Find the string "horstretch" in the data, and copy out each line that has it.

(EXCERPTED RECORDS begins)

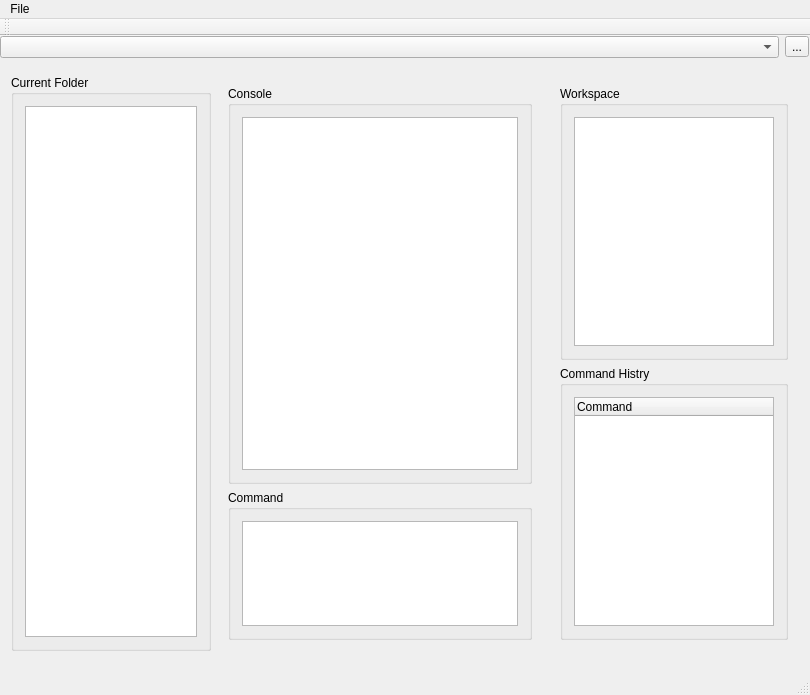
Qt form CalcApp/calcapp.ui (grzegorz-kap/Calc) before a commit.
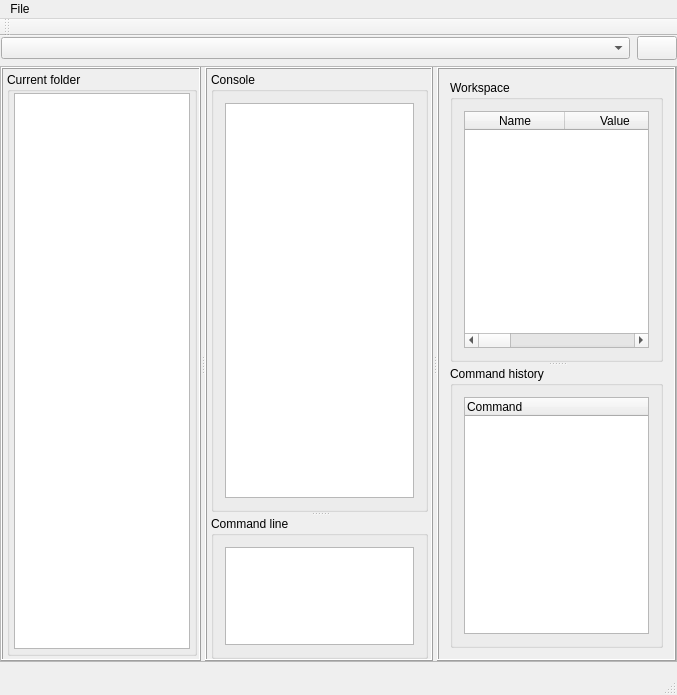
The same form after that commit. Icons and pictures are not drawn. Custom widgets are drawn as their Qt base class.

Commit message: Display variables

The edit to the form file:
```diff
--- a/CalcApp/calcapp.ui
+++ b/CalcApp/calcapp.ui
@@ -6,7 +6,7 @@
    <rect>
     <x>0</x>
     <y>0</y>
-    <width>810</width>
+    <width>677</width>
     <height>695</height>
    </rect>
   </property>
@@ -14,7 +14,7 @@
    <string>CalcApp</string>
   </property>
   <widget class="QWidget" name="centralWidget">
-   <layout class="QVBoxLayout" name="verticalLayout">
+   <layout class="QGridLayout" name="gridLayout">
     <property name="leftMargin">
      <number>0</number>
     </property>
@@ -24,28 +24,92 @@
     <property name="rightMargin">
      <number>0</number>
     </property>
-    <item>
-     <widget class="QWidget" name="widget" native="true">
+    <item row="0" column="0">
+     <widget class="QFrame" name="directoryChangeFrame">
+      <property name="sizePolicy">
+       <sizepolicy hsizetype="Preferred" vsizetype="Fixed">
+        <horstretch>0</horstretch>
+        <verstretch>0</verstretch>
+       </sizepolicy>
+      </property>
+      <property name="maximumSize">
+       <size>
+        <width>16777215</width>
+        <height>24</height>
+       </size>
+      </property>
+      <property name="frameShape">
+       <enum>QFrame::Box</enum>
+      </property>
+      <property name="frameShadow">
+       <enum>QFrame::Raised</enum>
+      </property>
+      <property name="lineWidth">
+       <number>0</number>
+      </property>
+      <property name="midLineWidth">
+       <number>0</number>
+      </property>
       <layout class="QHBoxLayout" name="horizontalLayout">
+       <property name="spacing">
+        <number>7</number>
+       </property>
        <property name="leftMargin">
-        <number>0</number>
-       </property>
-       <property name="topMargin">
-        <number>0</number>
-       </property>
-       <property name="rightMargin">
         <number>1</number>
        </property>
+       <property name="topMargin">
+        <number>0</number>
+       </property>
+       <property name="rightMargin">
+        <number>0</number>
+       </property>
        <property name="bottomMargin">
         <number>0</number>
        </property>
        <item>
-        <widget class="DirectoryComboBox" name="dirComboBox"/>
+        <widget class="DirectoryComboBox" name="dirComboBox">
+         <property name="sizePolicy">
+          <sizepolicy hsizetype="Expanding" vsizetype="Fixed">
+           <horstretch>0</horstretch>
+           <verstretch>0</verstretch>
+          </sizepolicy>
+         </property>
+         <property name="minimumSize">
+          <size>
+           <width>0</width>
+           <height>22</height>
+          </size>
+         </property>
+         <property name="maximumSize">
+          <size>
+           <width>16777215</width>
+           <height>22</height>
+          </size>
+         </property>
+        </widget>
        </item>
        <item>
-        <widget class="QToolButton" name="openFileDialogButton">
+        <widget class="QPushButton" name="workingDirChangeButton">
+         <property name="sizePolicy">
+          <sizepolicy hsizetype="Fixed" vsizetype="Fixed">
+           <horstretch>0</horstretch>
+           <verstretch>0</verstretch>
+          </sizepolicy>
+         </property>
+         <property name="minimumSize">
+          <size>
+           <width>31</width>
+           <height>24</height>
+          </size>
+         </property>
+         <property name="maximumSize">
+          <size>
+           <width>16777215</width>
+           <height>23</height>
+          </size>
+         </property>
          <property name="text">
-          <string>...</string>
+          <string/>
          </property>
          <property name="icon">
           <iconset resource="calcapp.qrc">
@@ -56,133 +120,267 @@
       </layout>
      </widget>
     </item>
-    <item>
-     <widget class="QWidget" name="widget_4" native="true">
-      <layout class="QHBoxLayout" name="horizontalLayout_3">
+    <item row="1" column="0">
+     <widget class="QFrame" name="mainFrame">
+      <property name="frameShape">
+       <enum>QFrame::StyledPanel</enum>
+      </property>
+      <property name="frameShadow">
+       <enum>QFrame::Raised</enum>
+      </property>
+      <layout class="QHBoxLayout" name="horizontalLayout_2">
+       <property name="spacing">
+        <number>2</number>
+       </property>
+       <property name="leftMargin">
+        <number>0</number>
+       </property>
+       <property name="topMargin">
+        <number>0</number>
+       </property>
+       <property name="rightMargin">
+        <number>0</number>
+       </property>
+       <property name="bottomMargin">
+        <number>0</number>
+       </property>
        <item>
-        <widget class="QGroupBox" name="files_box">
-         <property name="maximumSize">
-          <size>
-           <width>200</width>
-           <height>16777215</height>
-          </size>
+        <widget class="QSplitter" name="splitter">
+         <property name="orientation">
+          <enum>Qt::Horizontal</enum>
          </property>
-         <property name="title">
-          <string>Current Folder</string>
-         </property>
-         <layout class="QVBoxLayout" name="verticalLayout_9">
-          <item>
-           <widget class="FileList" name="fileList_2">
-            <property name="maximumSize">
-             <size>
-              <width>200</width>
-              <height>16777215</height>
-             </size>
-            </property>
-            <property name="sortingEnabled">
-             <bool>true</bool>
-            </property>
-           </widget>
-          </item>
-         </layout>
-        </widget>
-       </item>
-       <item>
-        <widget class="QWidget" name="widget_5" native="true">
-         <layout class="QVBoxLayout" name="verticalLayout_2">
-          <item>
-           <widget class="QGroupBox" name="console_box">
-            <property name="baseSize">
-             <size>
-              <width>0</width>
-              <height>300</height>
-             </size>
-            </property>
-            <property name="title">
-             <string>Console</string>
-            </property>
-            <layout class="QVBoxLayout" name="verticalLayout_6">
-             <property name="sizeConstraint">
-              <enum>QLayout::SetDefaultConstraint</enum>
+         <widget class="QFrame" name="currentFolderFrame">
+          <property name="sizePolicy">
+           <sizepolicy hsizetype="Maximum" vsizetype="Preferred">
+            <horstretch>0</horstretch>
+            <verstretch>0</verstretch>
+           </sizepolicy>
+          </property>
+          <property name="maximumSize">
+           <size>
+            <width>200</width>
+            <height>16777215</height>
+           </size>
+          </property>
+          <property name="frameShape">
+           <enum>QFrame::Box</enum>
+          </property>
+          <property name="frameShadow">
+           <enum>QFrame::Raised</enum>
+          </property>
+          <layout class="QVBoxLayout" name="verticalLayout">
+           <property name="spacing">
+            <number>5</number>
+           </property>
+           <property name="leftMargin">
+            <number>4</number>
+           </property>
+           <property name="topMargin">
+            <number>3</number>
+           </property>
+           <property name="rightMargin">
+            <number>2</number>
+           </property>
+           <property name="bottomMargin">
+            <number>3</number>
+           </property>
+           <item>
+            <widget class="QGroupBox" name="currentFolderGroupBox">
+             <property name="title">
+              <string>Current folder</string>
              </property>
-             <item>
-              <widget class="Console" name="consoleL">
-               <property name="lineWrapMode">
-                <enum>QTextEdit::NoWrap</enum>
-               </property>
-              </widget>
-             </item>
-            </layout>
-           </widget>
-          </item>
-          <item>
-           <widget class="QGroupBox" name="commandLine_box">
-            <property name="maximumSize">
-             <size>
-              <width>16777215</width>
-              <height>150</height>
-             </size>
-            </property>
-            <property name="title">
-             <string>Command</string>
-            </property>
-            <layout class="QVBoxLayout" name="verticalLayout_7">
-             <item>
-              <widget class="CommandLine" name="commandL">
-               <property name="baseSize">
-                <size>
-                 <width>0</width>
-                 <height>200</height>
-                </size>
-               </property>
-              </widget>
-             </item>
-            </layout>
-           </widget>
-          </item>
-         </layout>
-        </widget>
-       </item>
-       <item>
-        <widget class="QWidget" name="widget_6" native="true">
-         <property name="maximumSize">
-          <size>
-           <width>250</width>
-           <height>16777215</height>
-          </size>
-         </property>
-         <layout class="QVBoxLayout" name="verticalLayout_10">
-          <item>
-           <widget class="QGroupBox" name="groupBox">
-            <property name="title">
-             <string>Workspace</string>
-            </property>
-            <layout class="QHBoxLayout" name="horizontalLayout_2">
-             <item>
-              <widget class="QTableWidget" name="tableWidget"/>
-             </item>
-            </layout>
-           </widget>
-          </item>
-          <item>
-           <widget class="QGroupBox" name="groupBox_2">
-            <property name="title">
-             <string>Command Histry</string>
-            </property>
-            <layout class="QVBoxLayout" name="verticalLayout_5">
-             <item>
-              <widget class="CommandHistory" name="commandHistory">
-               <column>
-                <property name="text">
-                 <string notr="true">Command</string>
-                </property>
-               </column>
-              </widget>
-             </item>
-            </layout>
-           </widget>
-          </item>
-         </layout>
+             <layout class="QVBoxLayout" name="verticalLayout_6">
+              <property name="leftMargin">
+               <number>4</number>
+              </property>
+              <property name="topMargin">
+               <number>1</number>
+              </property>
+              <property name="rightMargin">
+               <number>4</number>
+              </property>
+              <property name="bottomMargin">
+               <number>4</number>
+              </property>
+              <item>
+               <widget class="FileList" name="filesList"/>
+              </item>
+             </layout>
+            </widget>
+           </item>
+          </layout>
+         </widget>
+         <widget class="QFrame" name="commandsFrame">
+          <property name="frameShape">
+           <enum>QFrame::Box</enum>
+          </property>
+          <property name="frameShadow">
+           <enum>QFrame::Raised</enum>
+          </property>
+          <layout class="QVBoxLayout" name="verticalLayout_4">
+           <property name="leftMargin">
+            <number>4</number>
+           </property>
+           <property name="topMargin">
+            <number>3</number>
+           </property>
+           <property name="rightMargin">
+            <number>3</number>
+           </property>
+           <property name="bottomMargin">
+            <number>0</number>
+           </property>
+           <item>
+            <widget class="QSplitter" name="splitter_2">
+             <property name="orientation">
+              <enum>Qt::Vertical</enum>
+             </property>
+             <widget class="QGroupBox" name="consoleGroupBox">
+              <property name="title">
+               <string>Console</string>
+              </property>
+              <layout class="QVBoxLayout" name="verticalLayout_2">
+               <item>
+                <widget class="Console" name="console">
+                 <property name="verticalScrollBarPolicy">
+                  <enum>Qt::ScrollBarAsNeeded</enum>
+                 </property>
+                 <property name="horizontalScrollBarPolicy">
+                  <enum>Qt::ScrollBarAsNeeded</enum>
+                 </property>
+                 <property name="sizeAdjustPolicy">
+                  <enum>QAbstractScrollArea::AdjustToContents</enum>
+                 </property>
+                 <property name="lineWrapMode">
+                  <enum>QTextEdit::NoWrap</enum>
+                 </property>
+                </widget>
+               </item>
+              </layout>
+             </widget>
+             <widget class="QGroupBox" name="commandGroupBox">
+              <property name="sizePolicy">
+               <sizepolicy hsizetype="Preferred" vsizetype="Fixed">
+                <horstretch>0</horstretch>
+                <verstretch>0</verstretch>
+               </sizepolicy>
+              </property>
+              <property name="maximumSize">
+               <size>
+                <width>16777215</width>
+                <height>143</height>
+               </size>
+              </property>
+              <property name="title">
+               <string>Command line</string>
+              </property>
+              <layout class="QVBoxLayout" name="verticalLayout_3">
+               <item>
+                <widget class="CommandLine" name="commandLine">
+                 <property name="sizePolicy">
+                  <sizepolicy hsizetype="Preferred" vsizetype="Preferred">
+                   <horstretch>0</horstretch>
+                   <verstretch>0</verstretch>
+                  </sizepolicy>
+                 </property>
+                 <property name="maximumSize">
+                  <size>
+                   <width>16777215</width>
+                   <height>300</height>
+                  </size>
+                 </property>
+                </widget>
+               </item>
+              </layout>
+             </widget>
+            </widget>
+           </item>
+          </layout>
+         </widget>
+         <widget class="QFrame" name="workSpaceFrame">
+          <property name="baseSize">
+           <size>
+            <width>300</width>
+            <height>0</height>
+           </size>
+          </property>
+          <property name="frameShape">
+           <enum>QFrame::Box</enum>
+          </property>
+          <property name="frameShadow">
+           <enum>QFrame::Raised</enum>
+          </property>
+          <layout class="QVBoxLayout" name="verticalLayout_5">
+           <item>
+            <widget class="QSplitter" name="splitter_3">
+             <property name="orientation">
+              <enum>Qt::Vertical</enum>
+             </property>
+             <widget class="QGroupBox" name="workspaceGroupBox">
+              <property name="title">
+               <string>Workspace</string>
+              </property>
+              <layout class="QVBoxLayout" name="verticalLayout_8">
+               <item>
+                <widget class="VariablesInfos" name="variables">
+                 <property name="editTriggers">
+                  <set>QAbstractItemView::NoEditTriggers</set>
+                 </property>
+                 <property name="dragDropOverwriteMode">
+                  <bool>false</bool>
+                 </property>
+                 <property name="sortingEnabled">
+                  <bool>true</bool>
+                 </property>
+                 <column>
+                  <property name="text">
+                   <string>Name</string>
+                  </property>
+                 </column>
+                 <column>
+                  <property name="text">
+                   <string>Value</string>
+                  </property>
+                 </column>
+                 <column>
+                  <property name="text">
+                   <string>Type</string>
+                  </property>
+                 </column>
+                 <column>
+                  <property name="text">
+                   <string>Min</string>
+                  </property>
+                 </column>
+                 <column>
+                  <property name="text">
+                   <string>Max</string>
+                  </property>
+                 </column>
+                </widget>
+               </item>
+              </layout>
+             </widget>
+             <widget class="QGroupBox" name="commandHistoryGroupBox">
+              <property name="title">
+               <string>Command history</string>
+              </property>
+              <layout class="QVBoxLayout" name="verticalLayout_7">
+               <item>
+                <widget class="CommandHistory" name="commandHistory">
+                 <column>
+                  <property name="text">
+                   <string>Command</string>
+                  </property>
+                 </column>
+                </widget>
+               </item>
+              </layout>
+             </widget>
+            </widget>
+           </item>
+          </layout>
+         </widget>
         </widget>
        </item>
       </layout>
@@ -195,7 +393,7 @@
     <rect>
      <x>0</x>
      <y>0</y>
-     <width>810</width>
+     <width>677</width>
      <height>21</height>
     </rect>
    </property>
@@ -218,6 +416,16 @@
  </widget>
  <layoutdefault spacing="6" margin="11"/>
  <customwidgets>
+  <customwidget>
+   <class>DirectoryComboBox</class>
+   <extends>QComboBox</extends>
+   <header location="global">directorycombobox.h</header>
+  </customwidget>
+  <customwidget>
+   <class>FileList</class>
+   <extends>QListWidget</extends>
+   <header location="global">filelist.h</header>
+  </customwidget>
   <customwidget>
    <class>CommandLine</class>
    <extends>QPlainTextEdit</extends>
@@ -228,23 +436,15 @@
    <extends>QTextBrowser</extends>
    <header location="global">console.h</header>
   </customwidget>
-  <customwidget>
-   <class>FileList</class>
-   <extends>QListWidget</extends>
-   <header location="global">filelist.h</header>
-  </customwidget>
-  <customwidget>
-   <class>DirectoryComboBox</class>
-   <extends>QComboBox</extends>
-   <header location="global">directorycombobox.h</header>
-  </customwidget>
   <customwidget>
    <class>CommandHistory</class>
    <extends>QTreeWidget</extends>
-   <header>commandhistory.h</header>
-   <slots>
-    <slot>onItemDoubleClicked(QTreeWidgetItem*,int)</slot>
-   </slots>
+   <header location="global">commandhistory.h</header>
+  </customwidget>
+  <customwidget>
+   <class>VariablesInfos</class>
+   <extends>QTableWidget</extends>
+   <header location="global">variablesinfos.h</header>
   </customwidget>
  </customwidgets>
  <resources>
```
Left out of the diff: 19 changed lines with no effect on the pictures. The commit also changes 21 other files.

(EXCERPTED RECORDS ends)

* _RESULT FOR THIS TASK_:
+        <horstretch>0</horstretch>
+           <horstretch>0</horstretch>
+           <horstretch>0</horstretch>
+            <horstretch>0</horstretch>
+                <horstretch>0</horstretch>
+                   <horstretch>0</horstretch>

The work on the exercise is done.